- National education plans lack climate change content A focus on climate change was found in just 45% of education sector plans and 40% of national education laws in a sample of 20 countries.
- Environmental learning proficiency has remained stagnant and low. Just 30% of all students are proficient in environmental science.
- Half of all children globally — over one billion — are at an ‘extremely high risk’ to the impacts of climate change. And one-third of all children will be exposed to four or more extreme climate change hazards in the near future, including cyclones, drought, floods, heatwaves and others.
- In 2020, climate related disasters displaced three times more people than conflict and violence, jeopardizing education for millions of children.
Make the case

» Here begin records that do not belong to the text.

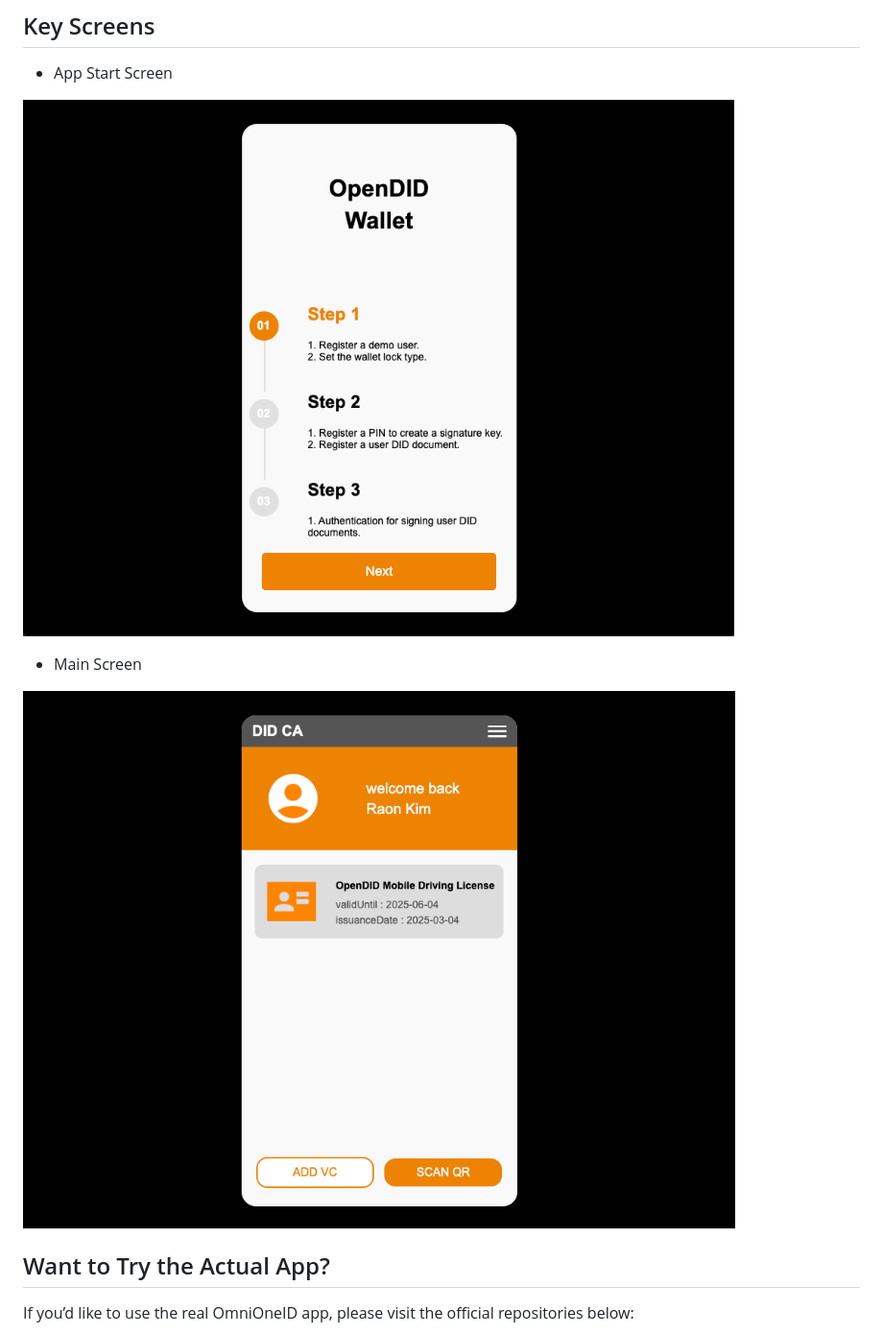
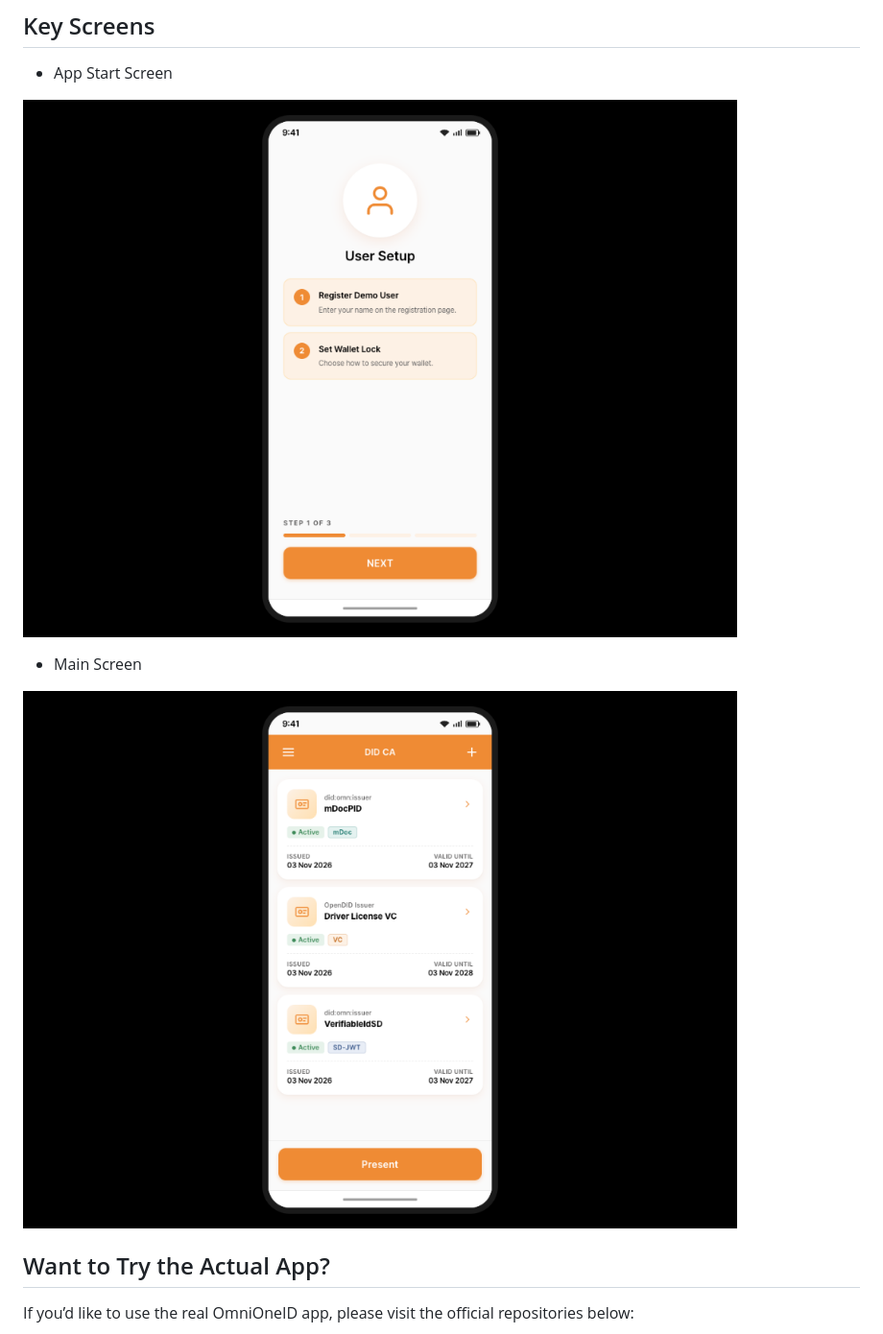
Before and after one commit to OmniOneID/did-demo-app, a Markdown page: README.md, the part around the change. Shown at 96% size. Rendered like a GitHub page; pictures changed too: screenshot/demoapp3_1.png (added), screenshot/demoapp3_2.png (added).

Commit message:
docs: add v3.0.0.0 key screens to readme

```diff
--- a/README.md
+++ b/README.md
@@ -20,11 +20,11 @@ The DemoApp provides a user experience similar to the actual OmniOneID app but w
 ## Key Screens
 - App Start Screen
 
-![Start Screen](https://github.com/OmniOneID/did-demo-app/blob/main/screenshot/demoapp1.png)
+![Start Screen](screenshot/demoapp3_1.png)
 
 - Main Screen
 
-![Main Screen](https://github.com/OmniOneID/did-demo-app/blob/main/screenshot/demoapp2.png)
+![Main Screen](screenshot/demoapp3_2.png)
 
 ## Want to Try the Actual App?
 If you’d like to use the real OmniOneID app, please visit the official repositories below:
```
Also changed, not shown: README_ko.md (+2 -2 lines).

- Universal education and health interventions can have a direct impact on climate change. The resulting reductions in emissions globally could be as high as 85.4 gigatons of carbon dioxide between 2020 and 2050.
(Project Drawdown, 2020)
- Girls’ education is one of the most effective tools we have to fight climate change. Using UNESCO data, projections show that educating girls could result in a massive reduction in emissions of 51.48 gigatons by 2050.
(Project Drawdown, 2017)
- Financing education can reduce carbon emissions. Closing the education financing gap in low- and lower-middle-income countries could reduce emissions by 51.48 gigatons by 2050.
- Education increases the capacity to adapt, reducing the risk of climate-related disasters. Education helps to foster the knowledge, skills, and attitudes required to lessen and prevent additional environmental damage.
(Feinstein & Mach, 2019).
- Providing environmental education to children has a ripple effect, with knowledge transferred to their families, inspiring action and reducing vulnerability. In the United States, intergenerational learning has proven to be an influential pathway for parental adoption of environmental concerns, ultimately changing harmful behaviour.
(Lawson et al., 2019)
- Education saves lives. If universal upper-secondary was realised by 2030, 200,000 disaster-related deaths could be prevented in 20 years. If progress towards achieving education for all is halted, disaster-related deaths could increase by 20% per decade.
- Increased education leads to higher levels of environmental concern and awareness. A study of nearly 30 countries found that 37% of people with secondary education and 46% of those with tertiary education were concerned for the environment, compared with 25% of those who did not start secondary education.
(UNICEF, 2015) (Franzen & Vogl, 2013)
- Education changes behaviours and fosters sustainable practices. In Ethiopia, a farmer with six years of education is 20% more likely to practise sustainable agricultural methods to adapt to climate change.
- Slowing population growth through education can reduce carbon emissions. A woman with 12 years of schooling has four to five fewer children than a woman with zero years of schooling, equivalent to a 25 metric ton reduction of carbon emissions.
(Kharas, 2016) (Carbon Dioxide Information Analysis Center, 2017)
- A better educated labour force is essential to ensuring the technological transformation required to combat climate change. Education provides the basic, technical, and managerial skills necessary to innovate and develop green industries, transforming economies and food systems, and reducing environmental destruction. Green growth could produce up to 60 million additional jobs globally.
(Technopolis Group, 2015) (ILO, 2012)
- Education promotes sustainable farming practices. Farmers educated in field schools reduced their environmental impact by 39%, and decreased pesticide use by 17%, while increasing their yield by 13%, and revenue by 19%.
(Waddington et al., 2014).
- Disaster resilience increases with girls’ education. For each additional year of schooling a girl receives, her country’s resilience to climate disasters can be expected to improve by 3.2 points on the ND-GAIN Index, which measures climate change vulnerability.
(Brookings Institution, 2017)
- Teachers think climate change education is important. In the United States, a recent study showed that 86% of teachers think climate change should be taught in classrooms.
Closing the education financing gap in low- and lower-middle-income countries could reduce emissions by 51.48 gigatons by 2050.
His Excellency Dr. Tariq Al Gurg
Chief Executive Officer at Dubai Cares
The COVID-19 pandemic has highlighted the world's interconnectedness like nothing before it. At this moment in history, the opportunity increases to reinvent institutions and paradigms of education. It requires the world to come together in ways that have never been seen or done before - across borders, sectors and disciplines. Big changes start with small steps, so let’s use this moment as an opportunity to build back better education.
Key talking points
- The more a country invests in education, the more prepared it is to address the climate crisis.
- Education is a tool for providing important information about the climate and environment to young people.
- Higher levels of education are associated with more environmentally friendly lifestyles, increased skills for green-based technology jobs, and better farming practices.
- Several studies demonstrate additional investment in education can reduce carbon emissions.
Share This Resource